Our hope is that the critical national shortage of rescue ventilators identified during the COVID-19 pandemic, which exposes a strategic vulnerability; as well as the realization that developing nations have no ventilators at all will find a potential solution in this Field Ventilator device. Through testing and refinement, we hope that this device will provide a real solution that can be readily produced at reasonable cost.
Finally, a special thanks to all of the ER physicians, nurses, respiratory therapists and other health staff who are putting themselves in harm’s way every day to provide critical care to those suffering from the COVID-19 virus.
Thank you to everyone involved in helping out during this crisis!
The content on this website is being released in this manner to maximize the potential public benefit during this urgent need for measures to respond to the COVID-19 crisis, including promoting potential ventilator manufacturing methods.
The content has not been reviewed or approved by the U.S. Food and Drug Administration (FDA). Interested readers are encouraged to contact the FDA and review available FDA materials, including their guidance on ventilators as well as the Department of Health and Human Services (DHHS) declaration of liability immunity for medical countermeasures against COVID-19.
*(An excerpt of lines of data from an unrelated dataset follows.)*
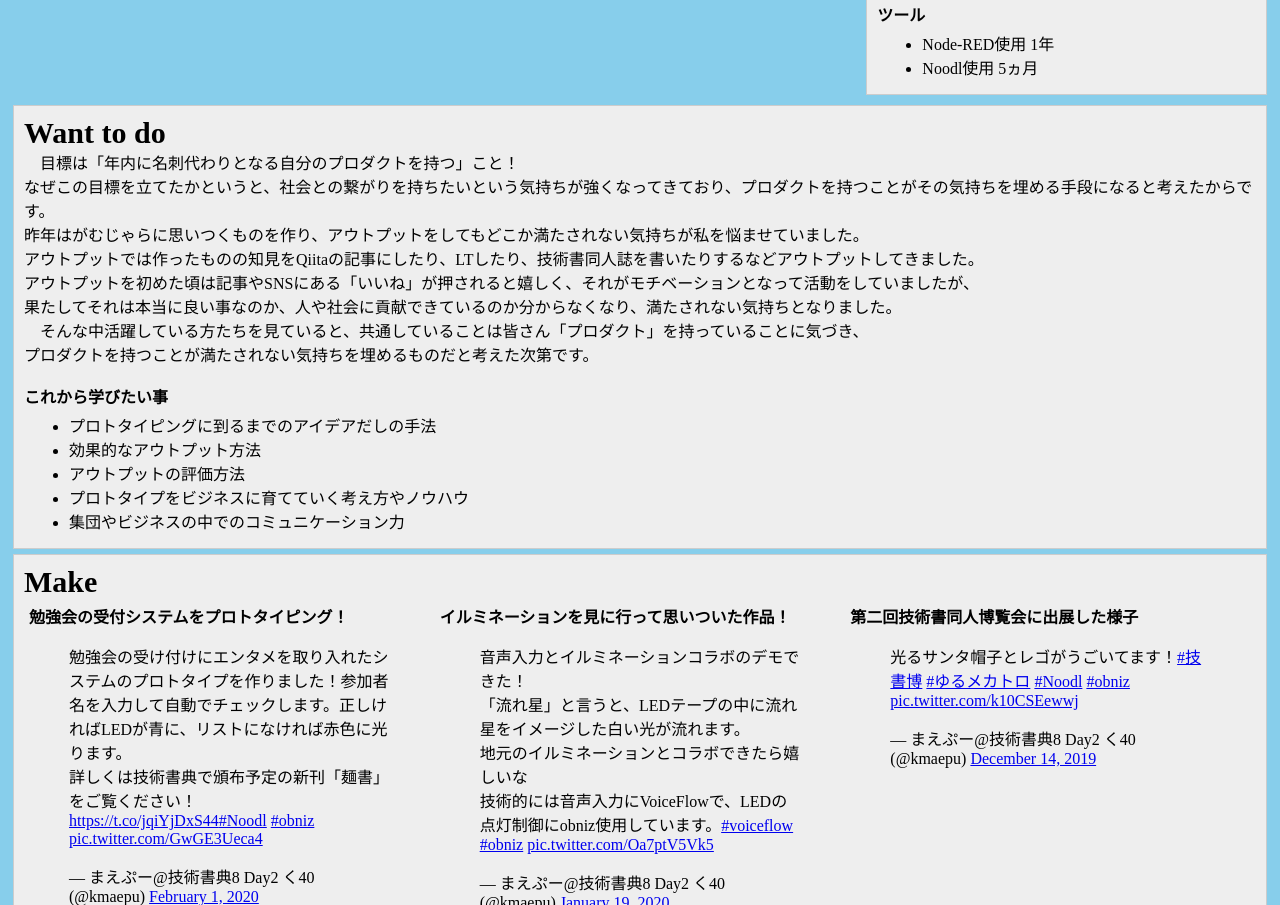
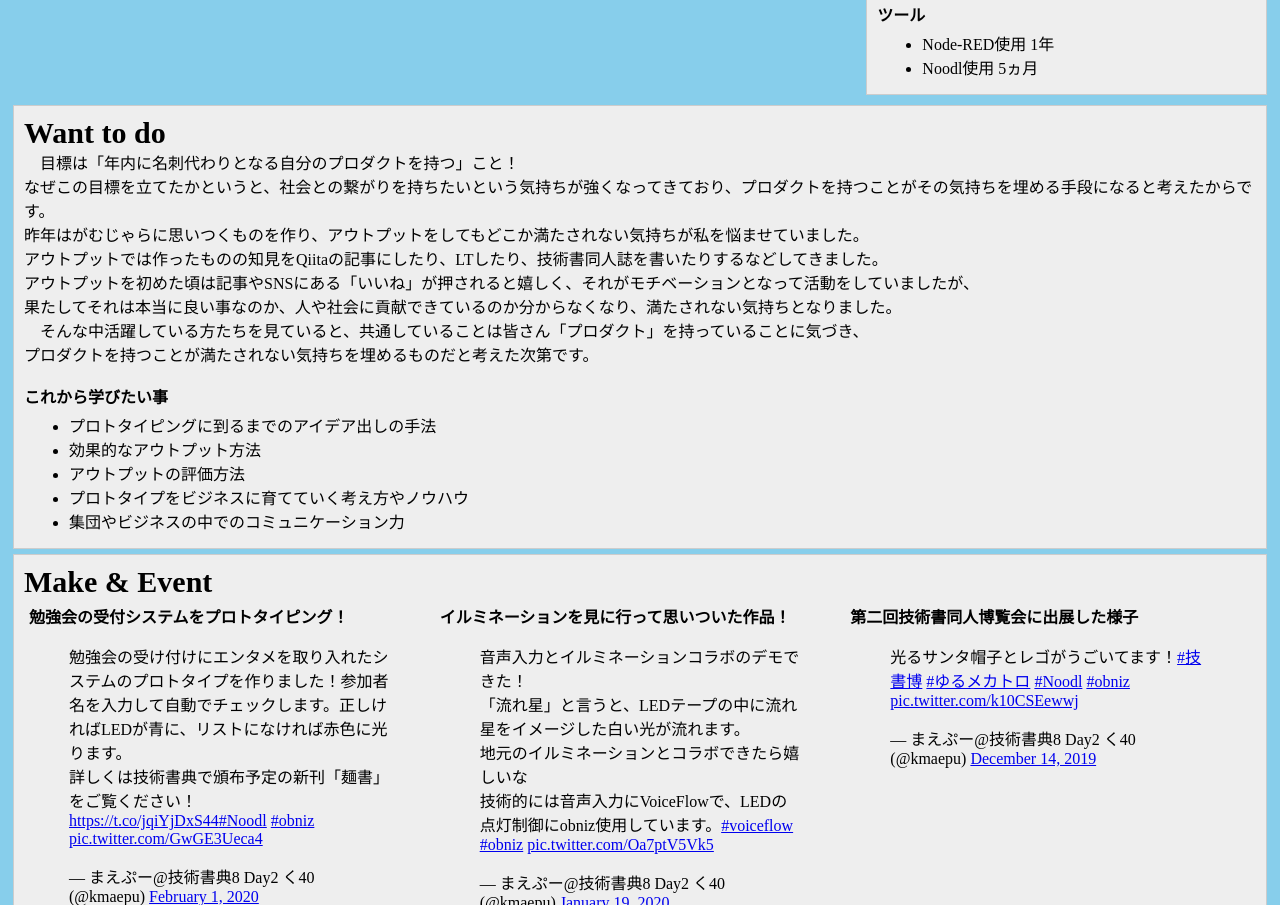
Before and after one commit to kmaepu/kmaepu.github.io, a plain HTML site: page index.html in a window 1280 px wide. Shown: the part 1130-2035 px from the top of the page. Drawn offline with Linux system fonts and the light colour scheme.

```diff
--- a/index.html
+++ b/index.html
@@ -66,7 +66,7 @@
     　目標は「年内に名刺代わりとなる自分のプロダクトを持つ」こと！<br>
     なぜこの目標を立てたかというと、社会との繋がりを持ちたいという気持ちが強くなってきており、プロダクトを持つことがその気持ちを埋める手段になると考えたからです。<br>
     昨年はがむじゃらに思いつくものを作り、アウトプットをしてもどこか満たされない気持ちが私を悩ませていました。<br>
-    アウトプットでは作ったものの知見をQiitaの記事にしたり、LTしたり、技術書同人誌を書いたりするなどアウトプットしてきました。<br>
+    アウトプットでは作ったものの知見をQiitaの記事にしたり、LTしたり、技術書同人誌を書いたりするなどしてきました。<br>
     アウトプットを初めた頃は記事やSNSにある「いいね」が押されると嬉しく、それがモチベーションとなって活動をしていましたが、<br>
     果たしてそれは本当に良い事なのか、人や社会に貢献できているのか分からなくなり、満たされない気持ちとなりました。<br>
     　そんな中活躍している方たちを見ていると、共通していることは皆さん「プロダクト」を持っていることに気づき、<br>
@@ -74,7 +74,7 @@
     <br>
     <b>これから学びたい事</b>
     <ul>
-      <li>プロトタイピングに到るまでのアイデアだしの手法</li>
+      <li>プロトタイピングに到るまでのアイデア出しの手法</li>
       <li>効果的なアウトプット方法</li>
       <li>アウトプットの評価方法</li>
       <li>プロトタイプをビジネスに育てていく考え方やノウハウ</li>
@@ -83,7 +83,7 @@
   </div>
 
   <div class="memo">
-    <b class="midashi">Make<br></b>
+    <b class="midashi">Make & Event<br></b>
     <div class="oya">
       <div class="twitter">
         <b> 勉強会の受付システムをプロトタイピング！</b><br>
```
PLEASE NOTE: The content has not been peer reviewed. The Authors make no representations or warranties of any kind (express or implied) relating to accuracy, safety, usefulness, usability, marketability, performance, or otherwise of the content released here. The Authors disclaim all express and implied warranties of merchantability and fitness of the content for a particular purpose, and disclaims all express and implied warranties regarding non-infringement of any patent, copyright, trademark, or other rights of third parties in the content or use of the content, or in the making, using, or selling products or services by any person or entity.
People or entities attempting to use the content in any way, including creating products or offering services, assume all risk and responsibility related to those uses, including all legal and regulatory compliance, safety, efficacy, performance, design, marketability, title, and quality. The Authors assume no liability related to the actions of third parties and in respect of any infringement of any patent, copyright, or other right of third parties.
The content has not been used in testing with humans at this time.
The Authors’ names and logos are trademarks or other exclusive property of the Authors. Readers of the content shall not use the name or logo of any Author in any way for publicity, advertising, or other commercial purposes, including linked to the reader’s products or services. Readers of the content shall not make statements or representations that, in Author’s sole judgment, deliberately or inadvertently claim, suggest, or give the appearance or impression of a relationship with or endorsement by that Author.
The Authors are proud of their affiliation with the University of Colorado as alumni and, in the case of Dr. Thomas Greany, as a professor at the Anschutz Medical Campus. The Authors express their appreciation to the University of Colorado for its support of this project.